None of this, however—not even the amount of hours spent scripting, recording, and editing, or the cost of cameras, make-up and ring lights—guaranteed that he would experience the kind of fame he wanted. “I know I wanted to be famous; I always wanted to work in the media,” Eni says. “But when it comes to fame, one can only hope. You don’t know what will make you go viral, what will make you famous, what will give you your big break,” Eni says. And he’s right. It’s difficult to ascribe Eni’s fame to just one of his videos.
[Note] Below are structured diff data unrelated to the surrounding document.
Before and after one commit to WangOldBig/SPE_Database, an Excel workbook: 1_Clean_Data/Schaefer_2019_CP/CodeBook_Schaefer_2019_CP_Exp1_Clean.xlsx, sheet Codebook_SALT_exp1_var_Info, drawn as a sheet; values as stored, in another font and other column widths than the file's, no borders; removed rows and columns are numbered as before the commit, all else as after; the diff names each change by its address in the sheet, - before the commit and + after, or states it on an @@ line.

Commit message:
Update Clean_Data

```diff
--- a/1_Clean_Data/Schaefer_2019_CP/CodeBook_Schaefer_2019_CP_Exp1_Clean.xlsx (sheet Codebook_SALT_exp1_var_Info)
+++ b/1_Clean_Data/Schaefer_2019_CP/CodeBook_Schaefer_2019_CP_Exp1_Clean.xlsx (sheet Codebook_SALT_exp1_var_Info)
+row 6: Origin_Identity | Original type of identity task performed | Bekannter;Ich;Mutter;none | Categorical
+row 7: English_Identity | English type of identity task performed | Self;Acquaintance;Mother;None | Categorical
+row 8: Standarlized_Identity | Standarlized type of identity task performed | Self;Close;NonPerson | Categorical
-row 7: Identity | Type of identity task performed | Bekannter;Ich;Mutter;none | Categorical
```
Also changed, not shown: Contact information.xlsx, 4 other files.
He remembers sitting at his desk every morning to shoot his skits, hoping it all adds up. The odds, however, were in his favour; it didn’t take long for the world to catch on.
All of his successes only feel possible because of his dad and mom. His parents—a professor dad and a lecturer mum—had, with their lives, taught him drive, ambition, and hard work. He admits that their thoughtful parenting and constant affirmation created a safe space for him to evolve into what he is now. “When you have so much support at home, it inspires you to be great and successful,” he says.
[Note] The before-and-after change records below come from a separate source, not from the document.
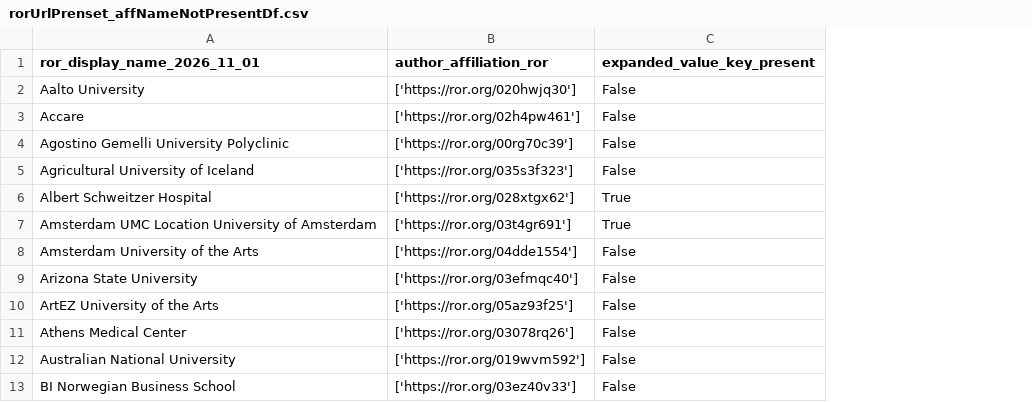
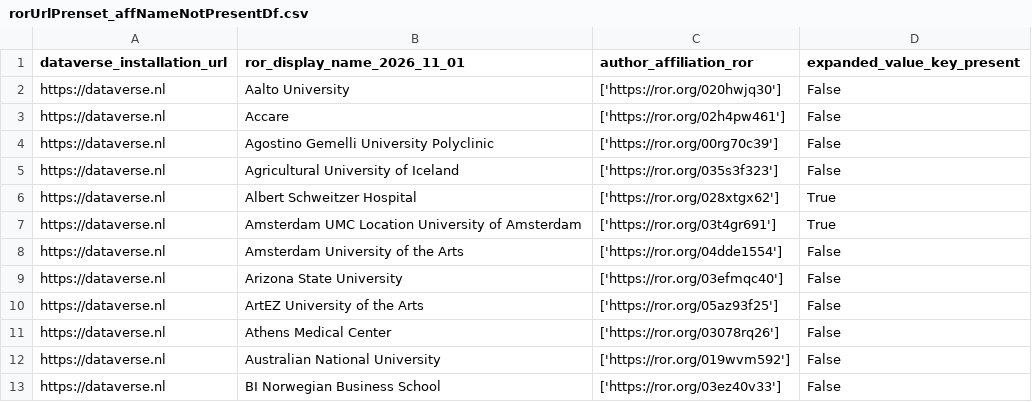
Before and after one commit to jggautier/ux-research-data-analysis, a CSV file: Findability_of_author_affiliations_with_rors/data/processed/installations_2/DataverseNL/rorUrlPrenset_affNameNotPresentDf.csv, drawn as a sheet; only a part is shown; the diff names each change by its address in the sheet, - before the commit and + after, or states it on an @@ line.

Commit message:
Adding installation columns to installations_2 files

```diff
--- a/Findability_of_author_affiliations_with_rors/data/processed/installations_2/DataverseNL/rorUrlPrenset_affNameNotPresentDf.csv
+++ b/Findability_of_author_affiliations_with_rors/data/processed/installations_2/DataverseNL/rorUrlPrenset_affNameNotPresentDf.csv
+column A (dataverse_installation_url), rows 2-13: all https://dataverse.nl
```
Also changed, not shown: Findability_of_author_affiliations_with_rors/data/processed/installations_2/DANS_Data_Station_Life_Sciences/rorUrlPrenset_affNameNotPresentDf.csv, Findability_of_author_affiliations_with_rors/data/processed/installations_2/DANS_Data_Station_Social_Sciences_and_Humanities/rorUrlPrenset_affNameNotPresentDf.csv, 13 other files.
He has had to put in the hours and make necessary sacrifices to get to where he is now, a trait he ascribes to the singer and songwriter Beyoncé. After graduating with a first class in Media and Theatre Arts at 19, he joined the FinTech company Bamboo as a growth analyst. About a year later, he got in for a one-year Master’s degree in Marketing at Pan-Atlantic University, Lagos. This coincided with the beginning of his online career. In between catering to a growing audience with increasing demand for new content, he had a thesis, assignments, and several classes (virtually, at first, but physically towards the end) that he was committed to. Still, Eni made all of it work.
The day Eni received the email that changed his life was as normal as any other day. Nothing about the day — not the way the sun rose, not the song he woke up to, not the side of the bed he woke up in, not the quiet prayer he made that morning — suggested that his life was about to take a radical turn. And even when he received the email, when his manager had told him about an email from the European Union, he refused to take it seriously until his manager verified and insisted that it was legit. “I just thought it was a scam email at first,” he says. He had assumed it was business as usual — a temporary influencing gig.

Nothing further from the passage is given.